Our long-term objectives are to understand the genetic pathways that control human hematopoietic stem cells (HSCs) and to determine how changes in these programs lead to generating leukemic stem cells (LSC). By identifying the target pathways involved in these changes, we will be able to contribute to the development of targeted therapeutics.
Tracing the origins of relapse in acute myeloid leukaemia to stem cells. In acute myeloid leukaemia, long-term survival is poor as most patients relapse despite achieving remission. Historically, the failure of therapy has been thought to be due to mutations that produce drug resistance, possibly arising as a consequence of the mutagenic properties of chemotherapy drugs.
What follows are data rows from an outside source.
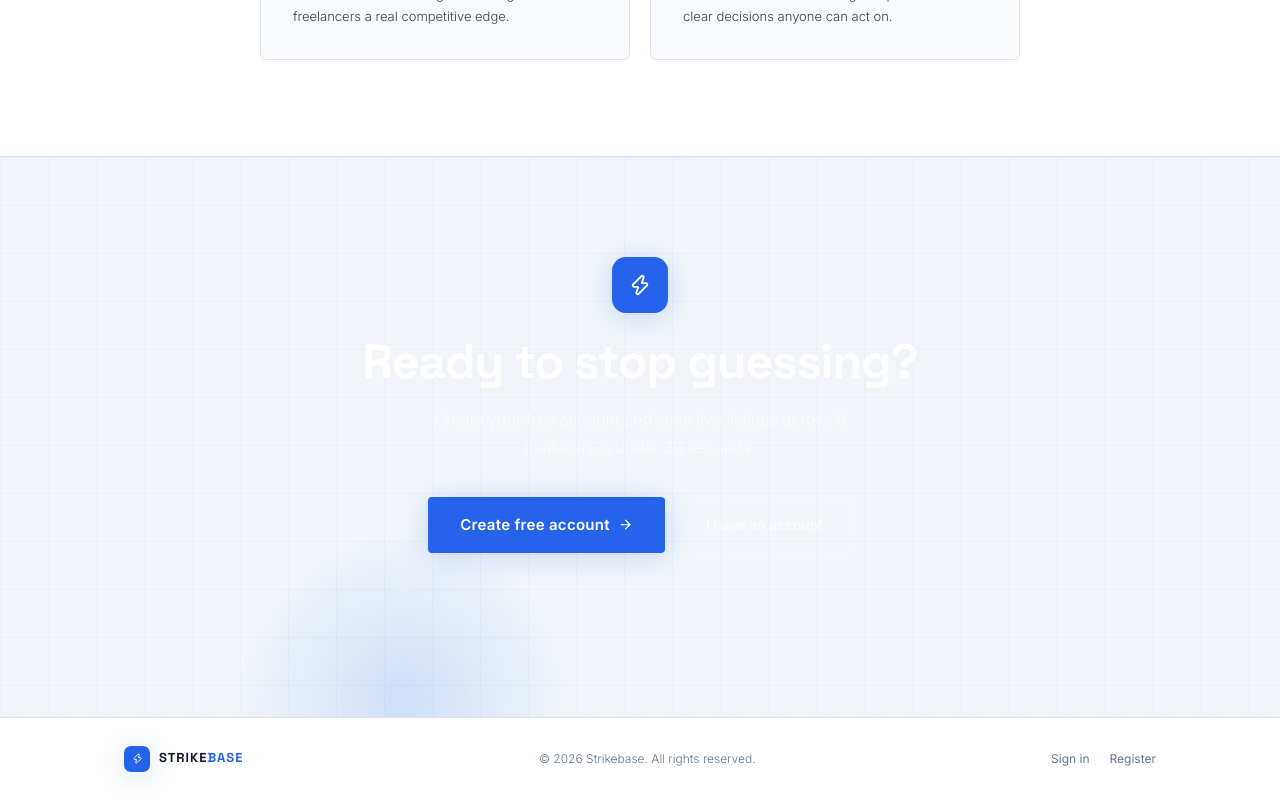
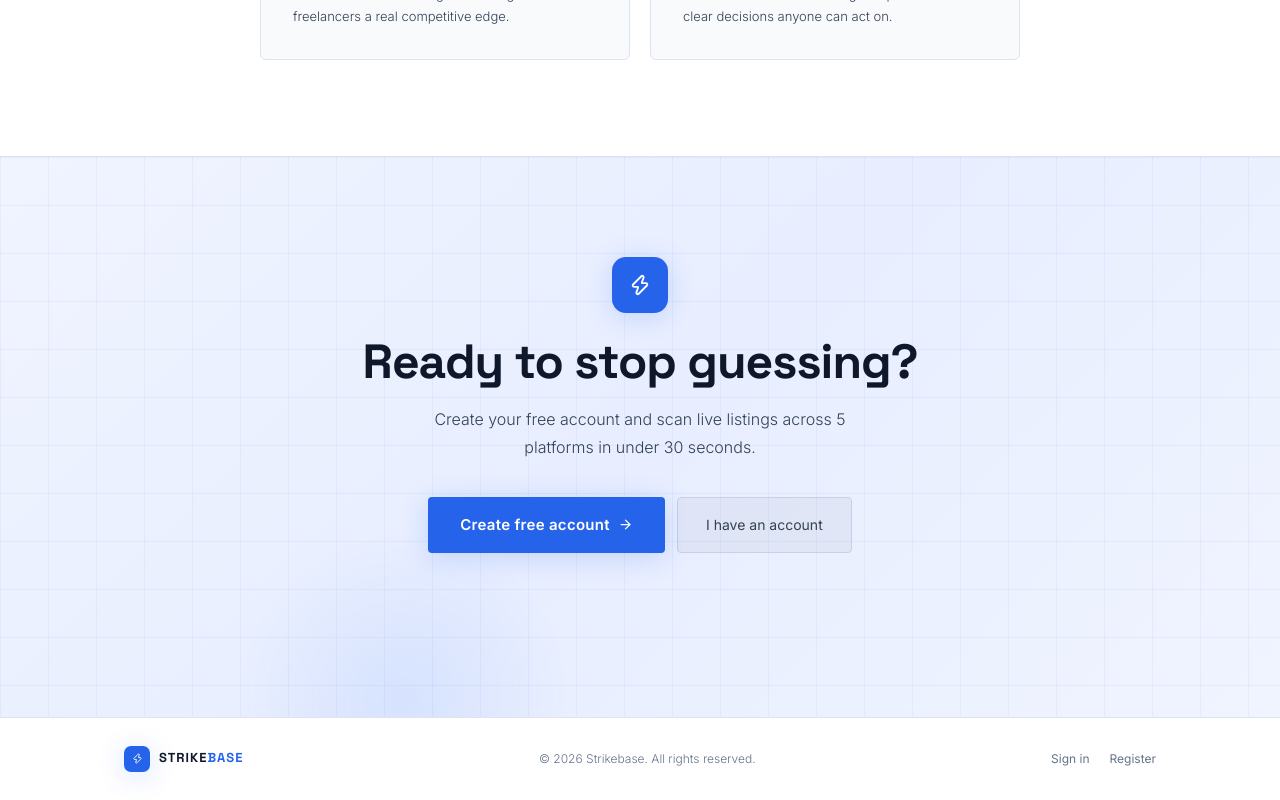
Before and after one commit to links-astec/Strikebase, a Next.js app in the folder frontend/: page / in a window 1280 px wide. Shown: the part 3269-4069 px from the top of the page. Built offline with nearby package versions, Linux system fonts and the light colour scheme; no server answers.

Commit message:
fix CTA section light mode: replace inline colors with theme-aware classes

```diff
--- a/frontend/pages/index.tsx
+++ b/frontend/pages/index.tsx
@@ -383,17 +383,17 @@ export default function Landing() {
         <div className="lp-cta-glow-b" />
         <div className="lp-wrap" style={{ position: "relative", zIndex: 1, textAlign: "center", padding: "100px 24px" }}>
           <div className="lp-cta-icon lp-reveal"><Zap size={22} color="#fff" /></div>
-          <h2 className="lp-sec-h2 lp-reveal" data-delay="1" style={{ color: "#fff", fontSize: "clamp(28px,4vw,48px)" }}>
+          <h2 className="lp-cta-h2 lp-reveal" data-delay="1">
             Ready to stop guessing?
           </h2>
-          <p className="lp-reveal" data-delay="2" style={{ fontSize: 16, fontWeight: 300, color: "rgba(255,255,255,0.6)", lineHeight: 1.75, maxWidth: 460, margin: "0 auto 36px" }}>
+          <p className="lp-cta-p lp-reveal" data-delay="2">
             Create your free account and scan live listings across 5 platforms in under 30 seconds.
           </p>
           <div className="lp-hero-ctas lp-reveal" data-delay="3" style={{ justifyContent: "center" }}>
             <Link href="/register" className="lp-cta-primary lp-cta-primary-lg">
               Create free account <ArrowRight size={15} />
             </Link>
-            <Link href="/login" className="lp-cta-ghost lp-cta-ghost-dark">I have an account</Link>
+            <Link href="/login" className="lp-cta-btn-ghost">I have an account</Link>
           </div>
         </div>
       </section>
--- a/frontend/styles/globals.css
+++ b/frontend/styles/globals.css
@@ -1699,20 +1699,58 @@ img { display: block; max-width: 100%; }
   pointer-events: none;
   animation: lp-orb-b 9s ease-in-out infinite 2s;
 }
+.lp-cta-h2 {
+  font-family: "Space Grotesk", "Inter", sans-serif;
+  font-size: clamp(28px, 4vw, 48px); font-weight: 700;
+  letter-spacing: -0.02em; color: #fff; margin-bottom: 14px;
+}
+.lp-cta-p {
+  font-size: 16px; font-weight: 300; color: rgba(255,255,255,0.60);
+  line-height: 1.75; max-width: 460px; margin: 0 auto 36px;
+}
 .lp-cta-primary-lg { padding: 16px 32px; font-size: 15px; }
-.lp-cta-ghost-dark {
+.lp-cta-btn-ghost {
   display: inline-flex; align-items: center; gap: 8px;
   background: rgba(255,255,255,0.06);
-  color: rgba(255,255,255,0.7);
+  color: rgba(255,255,255,0.70);
   border: 1px solid rgba(255,255,255,0.15);
   border-radius: var(--radius);
   padding: 14px 28px; font-size: 14px; font-weight: 400;
   text-decoration: none; transition: var(--tr-fast);
 }
-.lp-cta-ghost-dark:hover {
-  background: rgba(255,255,255,0.10);
+.lp-cta-btn-ghost:hover {
+  background: rgba(255,255,255,0.11);
   color: #fff;
-  border-color: rgba(255,255,255,0.25);
+  border-color: rgba(255,255,255,0.28);
+}
+
+/* Light mode overrides for CTA */
+[data-theme="light"] .lp-cta-section {
+  background: linear-gradient(135deg, #f0f4ff 0%, #e8eeff 50%, #f0f4ff 100%);
+  border-top-color: var(--border);
+}
+[data-theme="light"] .lp-cta-mesh {
+  background-image:
+    linear-gradient(rgba(37,99,235,0.06) 1px, transparent 1px),
+    linear-gradient(90deg, rgba(37,99,235,0.06) 1px, transparent 1px);
+}
+[data-theme="light"] .lp-cta-glow-a {
+  background: radial-gradient(ellipse, rgba(99,102,241,0.12) 0%, transparent 60%);
+}
+[data-theme="light"] .lp-cta-glow-b {
+  background: radial-gradient(circle, rgba(59,130,246,0.10) 0%, transparent 60%);
+}
+[data-theme="light"] .lp-cta-h2 { color: var(--text-1); }
+[data-theme="light"] .lp-cta-p  { color: var(--text-2); }
+[data-theme="light"] .lp-cta-btn-ghost {
+  background: rgba(15,23,42,0.04);
+  color: var(--text-2);
+  border-color: var(--border-2);
+}
+[data-theme="light"] .lp-cta-btn-ghost:hover {
+  background: rgba(15,23,42,0.08);
+  color: var(--text-1);
+  border-color: var(--border-2);
 }
 
 /* ─────────────────────────────────────────────
```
However, other lines of evidence have pointed to the pre-existence of drug-resistant cells. Full Story can be view in pubmed abstract.
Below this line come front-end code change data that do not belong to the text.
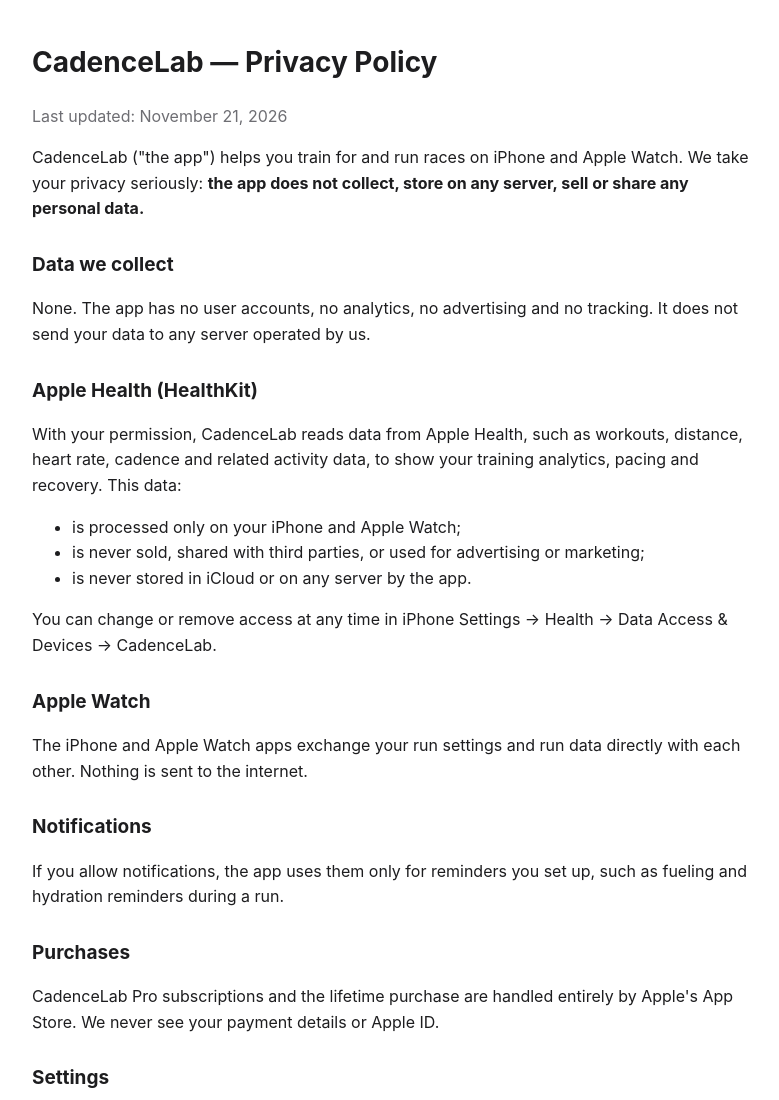
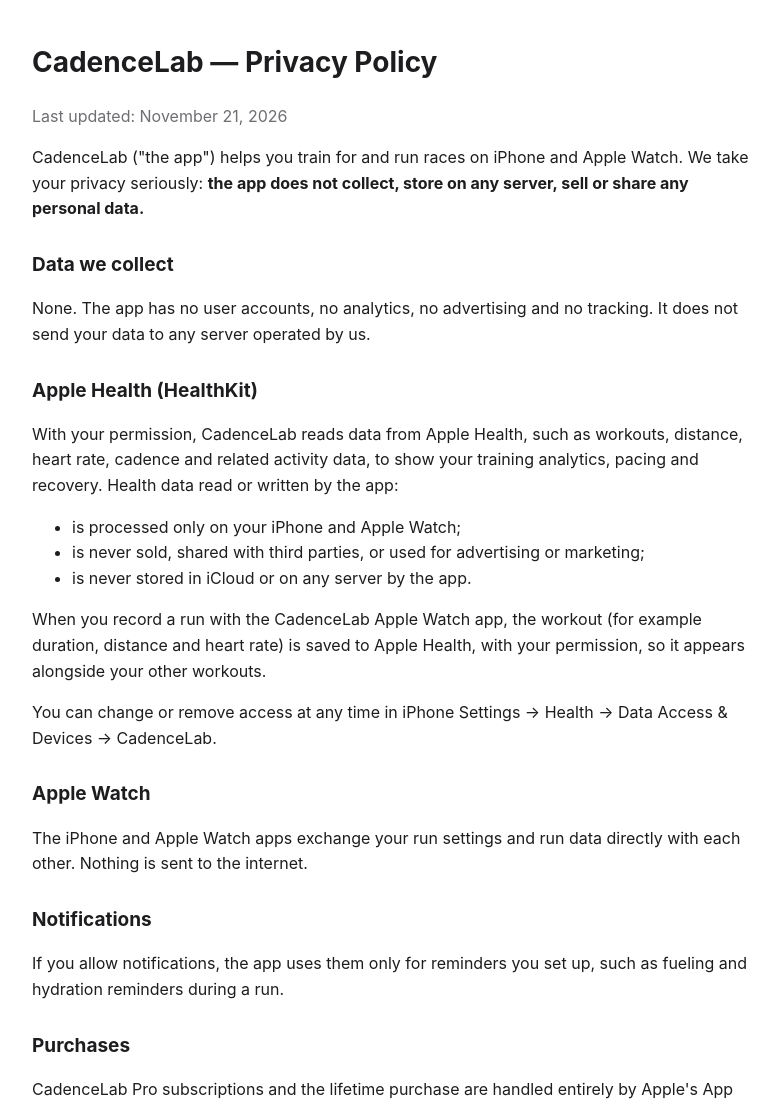
Before and after one commit to gitoftiger/cadencelab, a plain HTML site: page privacy.html in a window 1280 px wide. Shown: the top 1100 px of the page, without its empty margins (248-1027 px from the left). Drawn offline with Linux system fonts and the light colour scheme.

Commit message:
Privacy: mention workouts saved to Apple Health
Co-Authored-By: Claude Opus 5.5 <noreply@anthropic.com>
Claude-Session: https://claude.ai/code/session_011Q6PaR7eRU41sApCHViQDg

```diff
--- a/privacy.html
+++ b/privacy.html
@@ -20,12 +20,13 @@ p, li { font-size: 16px; } .muted { color: #6e6e73; }
 <p>None. The app has no user accounts, no analytics, no advertising and no tracking. It does not send your data to any server operated by us.</p>
 
 <h2>Apple Health (HealthKit)</h2>
-<p>With your permission, CadenceLab reads data from Apple Health, such as workouts, distance, heart rate, cadence and related activity data, to show your training analytics, pacing and recovery. This data:</p>
+<p>With your permission, CadenceLab reads data from Apple Health, such as workouts, distance, heart rate, cadence and related activity data, to show your training analytics, pacing and recovery. Health data read or written by the app:</p>
 <ul>
 <li>is processed only on your iPhone and Apple Watch;</li>
 <li>is never sold, shared with third parties, or used for advertising or marketing;</li>
 <li>is never stored in iCloud or on any server by the app.</li>
 </ul>
+<p>When you record a run with the CadenceLab Apple Watch app, the workout (for example duration, distance and heart rate) is saved to Apple Health, with your permission, so it appears alongside your other workouts.</p>
 <p>You can change or remove access at any time in iPhone Settings → Health → Data Access &amp; Devices → CadenceLab.</p>
 
 <h2>Apple Watch</h2>
```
A 17-gene stemness score for rapid determination of risk in acute leukaemia. Refractoriness to induction chemotherapy and relapse after achievement of remission are the main obstacles to cure in acute myeloid leukaemia (AML). After standard induction chemotherapy, patients are assigned to different post-remission strategies on the basis of cytogenetic and molecular abnormalities that broadly define adverse, intermediate and favourable risk categories. However, some patients do not respond to induction therapy and another subset will eventually relapse despite the lack of adverse risk factors. Full Story can be view in pubmed abstract.
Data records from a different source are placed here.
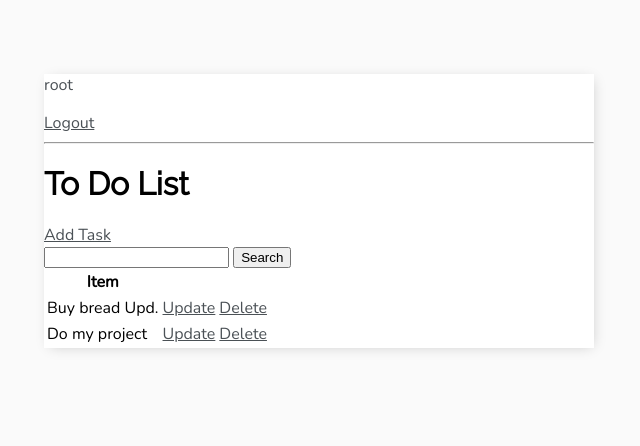
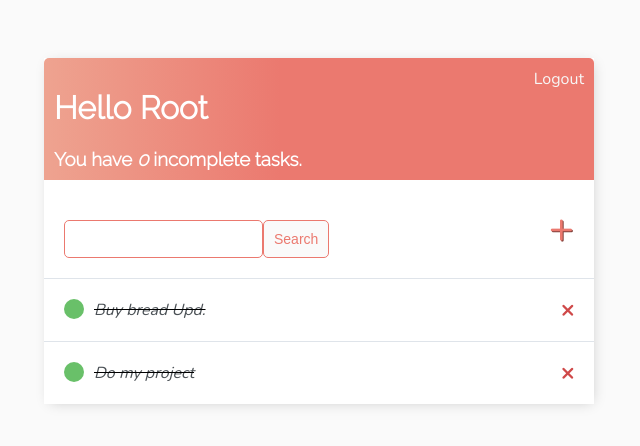
Before and after one commit to teredet/ToDo, a Django app: page / in a window 1280 px wide. Shown: the top 446 px of the page, without its empty margins (321-961 px from the left). Run offline with Django 3.2, Linux system fonts and the light colour scheme; a user stored in the database is signed in; data comes from the database, SQL or seed files in the repository; both versions use the stored data as it was after the commit.

Commit message:
Style home page

```diff
--- a/base/templates/base/main.html
+++ b/base/templates/base/main.html
@@ -7,7 +7,8 @@
         <title>ToDo</title>
         <link rel="preconnect" href="https://fonts.gstatic.com">
         <link href="https://fonts.googleapis.com/css2?family=Nunito:wght@200&display=swap" rel="stylesheet">
-        <link href="https://fonts.googleapis.com/css2?family=Raleway&display=swap" rel="stylesheet">
+        <link rel="preconnect" href="https://fonts.gstatic.com">
+        <link href="https://fonts.googleapis.com/css2?family=Raleway:wght@300&display=swap" rel="stylesheet">
 
         <style>
             body {
@@ -37,6 +38,102 @@
                 -webkit-box-shadow: 2px 2px 13px -4px rgba(0, 0, 0, 0.21);
                 box-shadow: 2px 2px 13px -4px rgba(0, 0, 0, 0.21);
             }
+
+            .header-bar {
+                display: flex;
+                justify-content: space-between;
+                color: #fff;
+                padding: 10px;
+                border-radius: 5px 5px 0 0;
+                background: linear-gradient(90deg, #EEA390 0%, #EB796F 43%, #EB796F 100%);
+            }
+
+            .header-bar a {
+                color: rgb(247, 247, 247);
+                text-decoration: none;
+            }
+
+            .task-wrapper {
+            display: flex;
+            align-items: center;
+            justify-content: space-between;
+            background-color: #fff;
+            border-top: 1px solid #dfe4ea;
+            overflow: hidden;
+            }
+
+            .task-title {
+                display: flex;
+                padding: 20px;
+            }
+
+            .task-title a {
+                text-decoration: none;
+                color: #4b5156;
+                margin-left: 10px;
+            }
+
+            .task-complete-icon {
+                height: 20px;
+                width: 20px;
+                background-color: rgb(105, 192, 105);
+                border-radius: 50%;
+            }
+
+            .task-incomplete-icon {
+                height: 20px;
+                width: 20px;
+                background-color: rgb(218, 218, 218);
+                border-radius: 50%;
+            }
+
+            .delete-link {
+                text-decoration: none;
+                font-weight: 900;
+                color: #cf4949;
+                font-size: 22px;
+                line-height: 0;
+                padding: 20px 20px;
+            }
+
+            #add-link {
+                color: #EB796F;
+                text-decoration: none;
+                font-size: 42px;
+                text-shadow: 1px 1px #81413b;
+            }
+
+            #search-add-wrapper {
+                display: flex;
+                justify-content: space-between;
+                align-items: center;
+                padding: 20px;
+            }
+
+            input[type=text],
+            input[type=password],
+            textarea {
+                border: 1px solid #EB796F;
+                border-radius: 5px;
+                padding: 10px;
+                width: 90%;
+            }
+
+            label {
+                padding-top: 10px !important;
+                display: block;
+            }
+
+            .button {
+                border: 1px solid #EB796F;
+                background-color: #FAFAFA;
+                color: #EB796F;
+                padding: 10px;
+                font-size: 14px;
+                border-radius: 5px;
+                cursor: pointer;
+                text-decoration: none;
+            }
         </style>
 
     </head>
--- a/base/templates/base/task_list.html
+++ b/base/templates/base/task_list.html
@@ -2,39 +2,52 @@
 {% block content %}
 
 
-{% if request.user.is_authenticated %}
-    <p>{{ request.user }}</p>
+<div class="header-bar">
+    <div>
+        <h1>Hello {{ request.user|title }}</h1>
+        <h3 style="margin:0">You have <i>{{ count }} </i> incomplete task{{ count|pluralize:'s' }}.</h3>
+    </div>
+
+    {% if request.user.is_authenticated %}
     <a href="{% url 'logout' %}">Logout</a>
-{% else %}
-<a href="{% url 'login' %}">Login</a>
-{% endif %}
+    {% else %}
+    <a href="{% url 'login' %}">Login</a>
+    {% endif %}
+</div>
+
+<div id="search-add-wrapper">
+    <form method="GET" style="margin-top: 20px;display: flex;">
+        <input type="text" name="search-area" value="{{search_input}}">
+        <input class="button" type="submit" value="Search">
+    </form>
+
+    <a id="add-link" href="{%url 'create-task' %}">&#x2b;</a>
+</div>
 
 
-<hr>
-<h1>To Do List</h1>
 
-<a href="{%url 'create-task' %}">Add Task</a>
+<div class="task-items-wrapper">
+    {% for task in tasks %}
+    <div class="task-wrapper">
+        {% if task.complete %}
+        <div class="task-title">
+            <div class="task-complete-icon"></div>
+            <i><s><a href="{% url 'update-task' task.id %}">{{ task }}</a></s></i>
+        </div>
 
-<form method="GET">
-    <input type="text" name="search-area" value="{{search_input}}">
-    <input type="submit" value="Search">
-</form>
+        {% else %}
+        <div class="task-title">
+            <div class="task-incomplete-icon"></div>
+            <a href="{% url 'update-task' task.id %}">{{ task }}</a>
+        </div>
 
+        {% endif %}
+        <a class="delete-link" href="{% url 'delete-task' task.id %}">&#215;</a>
+    </div>
 
-<table>
-    <tr>
-        <th>Item</th>
-        <th></th>
-    </tr>
-    {% for task in tasks %}
-    <tr>
-        <td>{{ task.title }}</td>
-        <td><a href="{% url 'update-task' task.id %}">Update</a></td>
-        <td><a href="{% url 'delete-task' task.id %}">Delete</a></td>
-    </tr>
     {% empty %}
     <h3> No items in list</h3>
     {% endfor %}
-</table>
+</div>
 
 {% endblock content %}
```
Also changed, not shown: db.sqlite3.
miR-126 Regulates Distinct Self-Renewal Outcomes in Normal and Malignant Hematopoietic Stem Cells. To investigate miRNA function in human acute myeloid leukemia (AML) stem cells (LSC), we generated a prognostic LSC-associated miRNA signature derived from functionally validated subpopulations of AML samples. For one signature miRNA, miR-126, high bioactivity aggregated all in vivo patient sample LSC activity into a single sorted population, tightly coupling miR-126 expression to LSC function. Full Story can be view in pubmed abstract.